=== Work order ===
In the data that follows, how many lines contain the word "value"? Give only that number.

—————

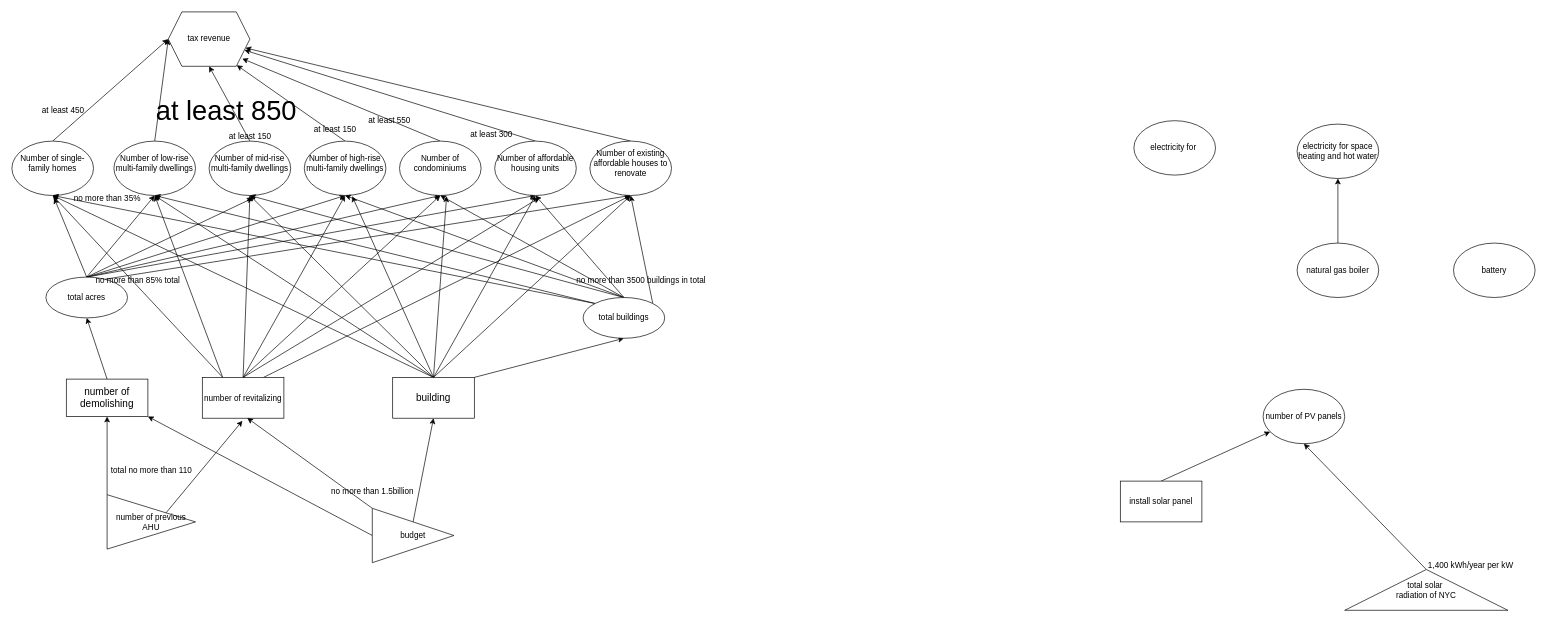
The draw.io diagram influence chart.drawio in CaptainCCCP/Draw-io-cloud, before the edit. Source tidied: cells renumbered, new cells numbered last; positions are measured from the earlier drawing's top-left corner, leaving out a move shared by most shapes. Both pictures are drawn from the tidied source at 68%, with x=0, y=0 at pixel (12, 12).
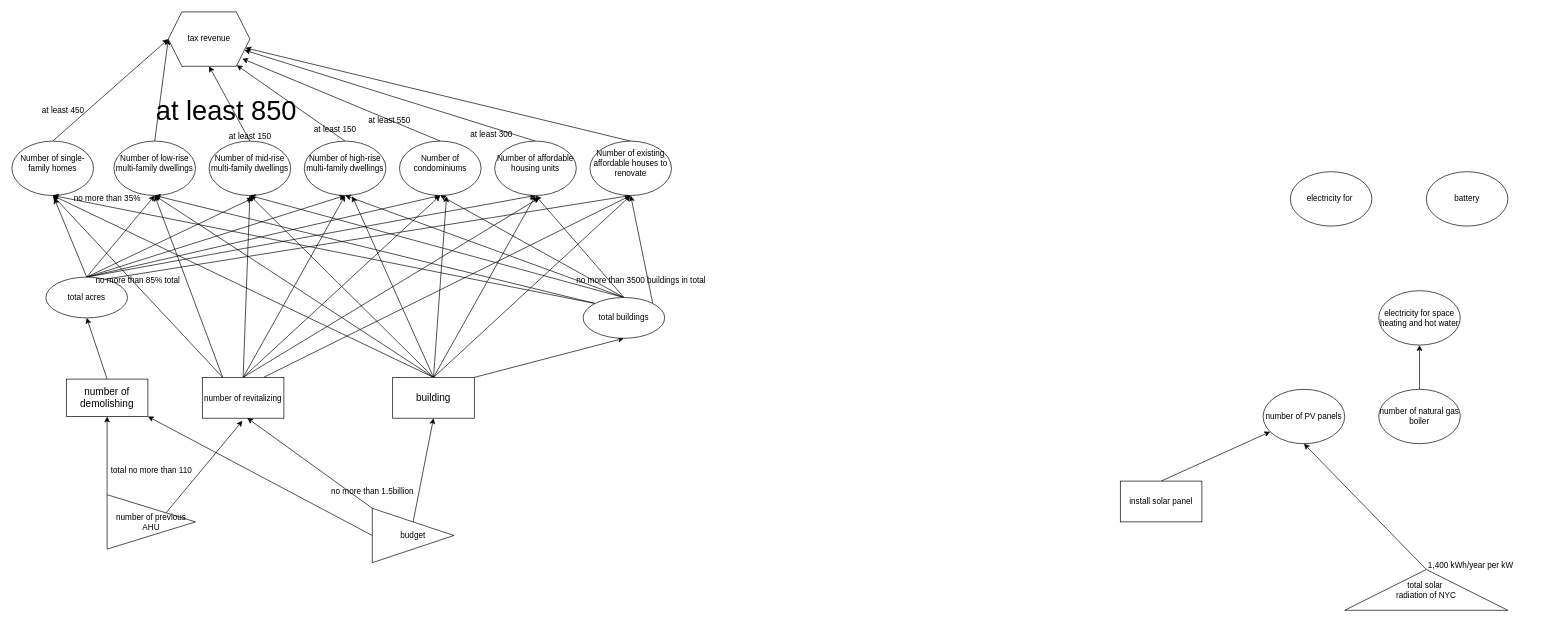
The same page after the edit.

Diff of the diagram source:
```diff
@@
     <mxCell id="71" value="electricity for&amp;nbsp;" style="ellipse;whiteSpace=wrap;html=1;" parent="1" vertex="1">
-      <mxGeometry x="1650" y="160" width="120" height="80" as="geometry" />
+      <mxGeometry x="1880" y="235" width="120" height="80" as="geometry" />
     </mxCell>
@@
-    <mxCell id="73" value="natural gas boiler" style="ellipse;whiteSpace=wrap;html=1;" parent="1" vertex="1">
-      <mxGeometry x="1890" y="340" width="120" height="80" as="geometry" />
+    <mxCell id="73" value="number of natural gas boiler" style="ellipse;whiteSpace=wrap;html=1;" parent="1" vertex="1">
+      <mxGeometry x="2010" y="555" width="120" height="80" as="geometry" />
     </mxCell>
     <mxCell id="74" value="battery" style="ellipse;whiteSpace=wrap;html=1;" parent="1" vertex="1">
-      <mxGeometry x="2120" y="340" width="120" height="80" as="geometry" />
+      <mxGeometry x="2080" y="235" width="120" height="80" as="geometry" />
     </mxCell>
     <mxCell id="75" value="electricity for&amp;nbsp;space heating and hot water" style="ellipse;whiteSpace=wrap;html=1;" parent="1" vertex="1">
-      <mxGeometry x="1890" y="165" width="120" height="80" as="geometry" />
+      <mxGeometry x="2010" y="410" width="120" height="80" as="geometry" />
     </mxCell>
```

—————

=== Answer below ===
5